Construction continues on the Chobani Greek yogurt production plant April 24, 2012 in Twin Falls.

File Photo

TWIN FALLS — When permits for 26 new commercial buildings got a stamp of approval last month, Twin Falls Building Official Jarrod Bordi wasn’t surprised.

The number is highly unusual for October, when the city receives typically only two or three new commercial building permits. And the $24 million valuation of these permits helped nearly quadruple the city’s year-to-date new permit values from October 2016 — rising from $5.6 million to more than $28 million.

But Bordi had seen it all coming months in advance.

“It was just a matter of when it hit,” he said. “All of a sudden, ‘Bang!’ It was ready to go — and it banged.”

October was the first month of the city’s new fiscal year and the 299 permits issued were up 7.6 percent from that month in 2016.

Twin Falls residents can expect to see work taking place on 20 new fourplexes (80 units) on Harrison Street, two more restaurants south of Walmart, a new building at the transfer station and a multi-story employee office building at Chobani.

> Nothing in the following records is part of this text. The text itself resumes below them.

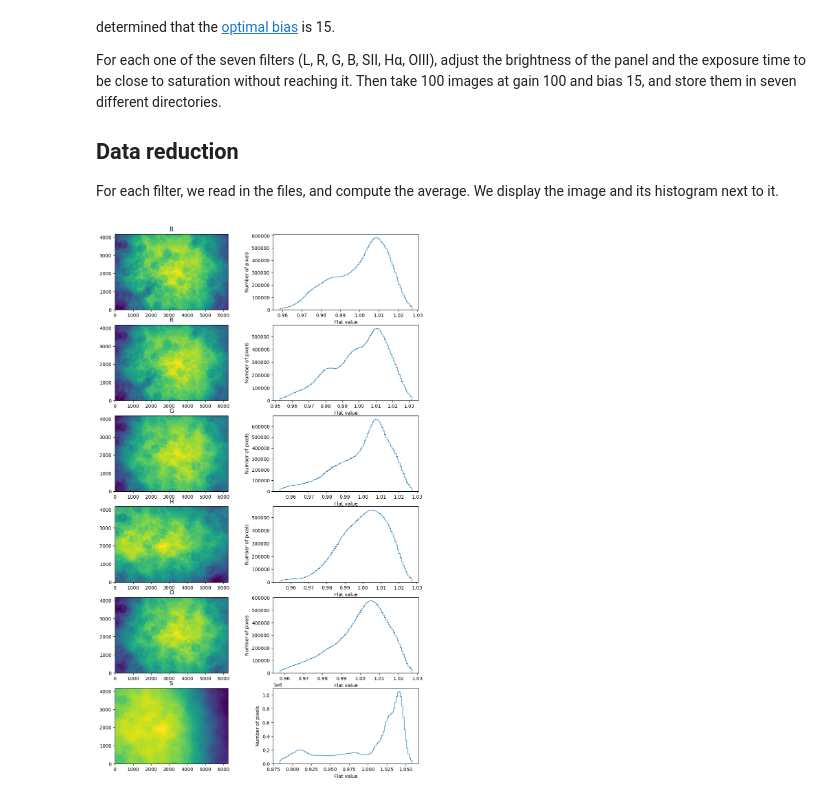
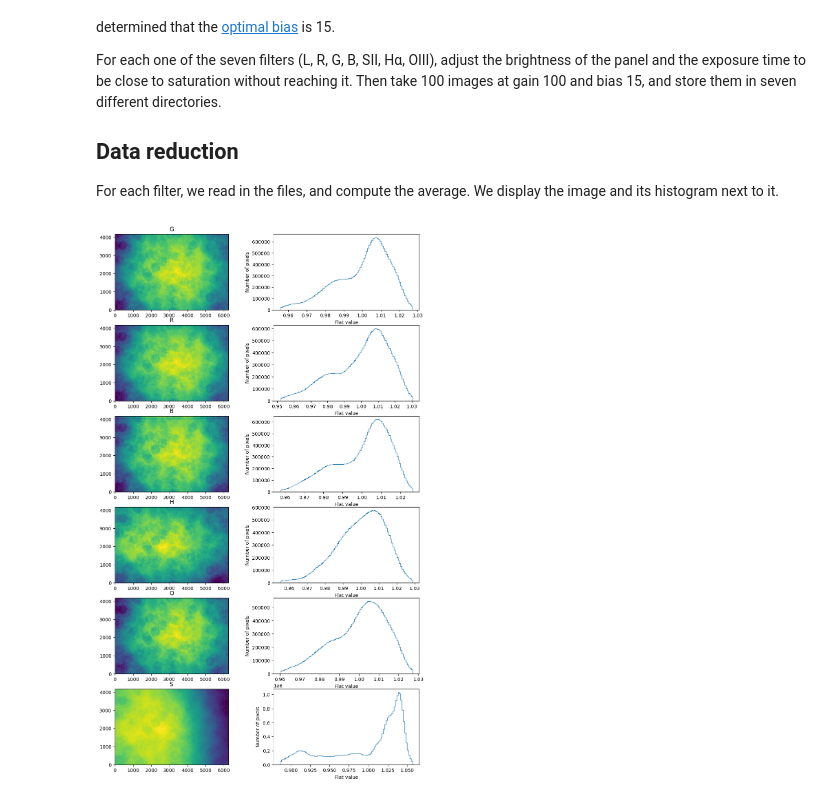
Before and after one commit to frederic-auchere/OHP, a Jupyter notebook: flats.ipynb, the cells around one changed output. Cells and saved outputs as stored; diff of their text form; code cells hidden in the pictures.

```diff
--- a/flats.ipynb
+++ b/flats.ipynb
@@ -27,43 +27,43 @@ from astropy.visualization import ImageNormalize, LinearStretch, PercentileInter
 import matplotlib.pyplot as plt
 
 # Replace by your directory
-paths = [r'C:\Users\fauchere\Pictures\ASI2600MM\2023-07-23\Flat\100\B',
-         r'C:\Users\fauchere\Pictures\ASI2600MM\2023-07-23\Flat\100\R',
-         r'C:\Users\fauchere\Pictures\ASI2600MM\2023-07-24\Flat\100\G',
-         r'C:\Users\fauchere\Pictures\ASI2600MM\2023-07-24\Flat\100\H',
-         r'C:\Users\fauchere\Pictures\ASI2600MM\2023-07-24\Flat\100\O',
-         r'C:\Users\fauchere\Pictures\ASI2600MM\2023-07-24\Flat\100\S',]
+paths = [r'E:\ASI2600MM\20230725\Flats\100\G',
+         r'E:\ASI2600MM\20230725\Flats\100\R',
+         r'E:\ASI2600MM\20230725\Flats\100\B',
+         r'E:\ASI2600MM\20230725\Flats\100\H',
+         r'E:\ASI2600MM\20230725\Flats\100\O',
+         r'E:\ASI2600MM\20230725\Flats\100\S',]
 
-dark = fits.getdata(r"C:\EOS6D\bias\asi2600mm_dark_iso00100_t-5.400_00.0s_2023-07-15.fits")
+dark = fits.getdata(r"C:\EOS6D\bias\asi2600mm_dark_iso100_t-5.400_0.00s_2023-07-15.fits")
 
 fix, axes = plt.subplots(len(paths), 2, figsize=(12, 20))
 
 flat_frames = []  # used to save the stacked flat frames
 base_headers = []  # used to save one header for later
 for i, path in enumerate(paths):
         files = glob.glob(os.path.join(path, '*.fits'))
 
         # Averages the flat frames
         flat_frame = 0
         for f in tqdm(files):
             flat_frame = flat_frame + np.float32(fits.getdata(f)) - dark
         flat_frame = flat_frame / len(files)
         # Normalize to the mean
         flat_frame /= np.mean(flat_frame)
 
         flat_frames.append(flat_frame)
         base_header = fits.getheader(files[0])
         base_headers.append(base_header)
 
         norm = ImageNormalize(flat_frame, stretch=LinearStretch(), interval=PercentileInterval(99.5))
 
         axes[i, 0].imshow(flat_frame, norm=norm, origin='lower')
         axes[i, 0].set_title(base_header['FILTER'])
         axes[i, 1].hist(flat_frame.flatten(), histtype='step', bins=100, range=[norm.vmin, norm.vmax])
         axes[i, 1].set_xlabel('Flat value')
         axes[i, 1].set_ylabel('Number of pixels')
 # %% [output]
-[figure, old version]
+[figure, new version]
 # %%
 camera = 'ASI2600MM'
 telescope = 'esprit100ED'
```
Also changed, not shown: 2 other files.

Single-family home permits were down about 43 percent from October 2016, as the city issued only 12 permits. With several already in the queue for November, Bordi expects to exceed last November’s 15 permits and gain some ground in homebuilding this month.

Here’s a recap of some of the permits the city issued.

Chobani offices

Chobani has received a permit for a $14.4 million, 71,000 square-foot office building. This was the highest-valued permit for October.

The building will have a basement plus three levels.

“The trailers are finally going to go,” Bordi said.

Chobani has planned a groundbreaking ceremony for next week, and Gov. C.L. “Butch” Otter is expected to attend.


Dave Scaggs with Boise-based Summit Development Inc. pulled permits for each of 20 fourplex buildings on Harrison Street, north of the Hilton Garden Inn. Each had a valuation of $300,000.

Excavation and development with water and sewer has already begun.

“I don’t think there’s any messing around on that project,” Bordi said.

Scaggs told the Times-News in September that rates could range around $900 to $975 per month when the first units open up — as early as next spring. Each fourplex has two floors with two bedrooms and two bathrooms. And it’s a pet-friendly development.

Food service

HB Boys out of Salt Lake City started building a Burger King south of Walmart after receiving a permit in September. But it didn’t stop there.

In October, the company received permits for a $1 million Kneaders Bakery & Café and drive-thru, plus a three-tenant building with a Beans & Brews Coffeehouse.

“That corner’s gonna get busy,” Bordi said.

HB Boys Vice President Gary Moore said the Burger King is nearly or completely framed, and construction has started on both the Kneaders and Beans & Brews buildings.

The other two tenants have not been announced, but will be a retail business and a national chain restaurant, Moore said.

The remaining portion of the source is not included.